  • Decreasing the routine washing of trucks and equipment, which is now done only when necessary.
  • During training that requires water, they make sure that water runoff is directed onto landscaped or grassy areas.
Our Community Services Department is also cutting back on water consumption by:
  • Reducing irrigation of non-active park grass areas.
  • Installing weather based "smart" irrigation control systems in six of our parks, with five more parks scheduled to receive them in the next 14 months.
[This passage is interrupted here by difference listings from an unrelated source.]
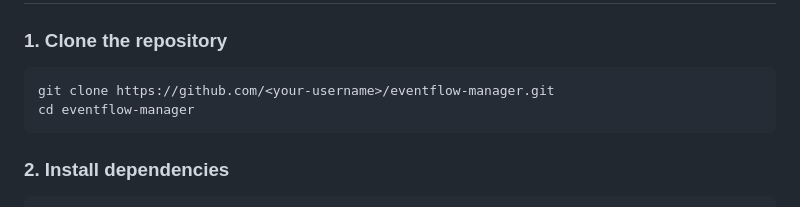
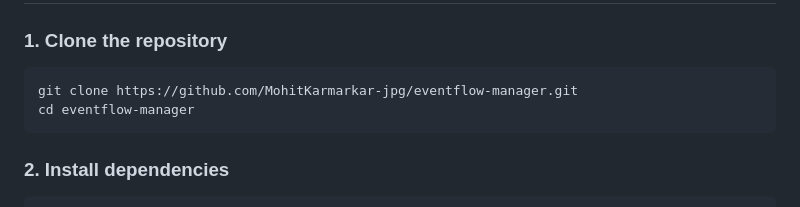
Before and after one commit to MohitKarmarkar-jpg/MDM-PROJECT-WAVE-EVENTFLOW, a Markdown page: README.md, the part around the change. Drawn GitHub-style.

````diff
--- a/README.md
+++ b/README.md
@@ -77,7 +77,7 @@ Browsers without WebGL2 still work because EventFlow automatically uses a CSS an
 ### 1. Clone the repository
 
 ```bash
-git clone https://github.com/<your-username>/eventflow-manager.git
+git clone https://github.com/MohitKarmarkar-jpg/eventflow-manager.git
 cd eventflow-manager
 ```
 
````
More parks will also be added to the list throughout Fiscal Year 2016-2017.
  • Installing booster pumps at some parks to increase water pressure which raises efficiency without increasing water consumption.
  • Installing drought tolerant species of grass, such as Bermuda and Kikuyu, in new park construction.
  • Removing "water hungry" turf, where appropriate, and replacing it with other types of non-irrigation landscaping.
  • Providing regular water management and conservation education to City maintenance personnel who manage irrigation systems.
  • Regularly inspecting, and quickly repairing, irrigation systems to insure they are operating as efficiently as possible.
In our Public Works Department, water use is being scaled back by:
  • Operating Fire Hydrants below full flow during required maintenance. Reducing facility landscape watering to two times per week.
  • Eliminating all washing of hardscapes when cleaning.
  • Eliminating the washing down of water mainline breaks.
  • Repairing water main leaks immediately and meter leaks within 48 hours.
  • Landscaping around the City Water facilities including water tanks and pump stations will be gradually replaced with Drought Tolerant plants and a low-flow drip irrigation system.
Additionally, Public Works Staff are performing free Water Audits for customers, providing them information, such as how to identify water leaks and water-wise landscaping options, which can help customers reduce their own water footprint. Call (714) 288-2475 for more iinformation.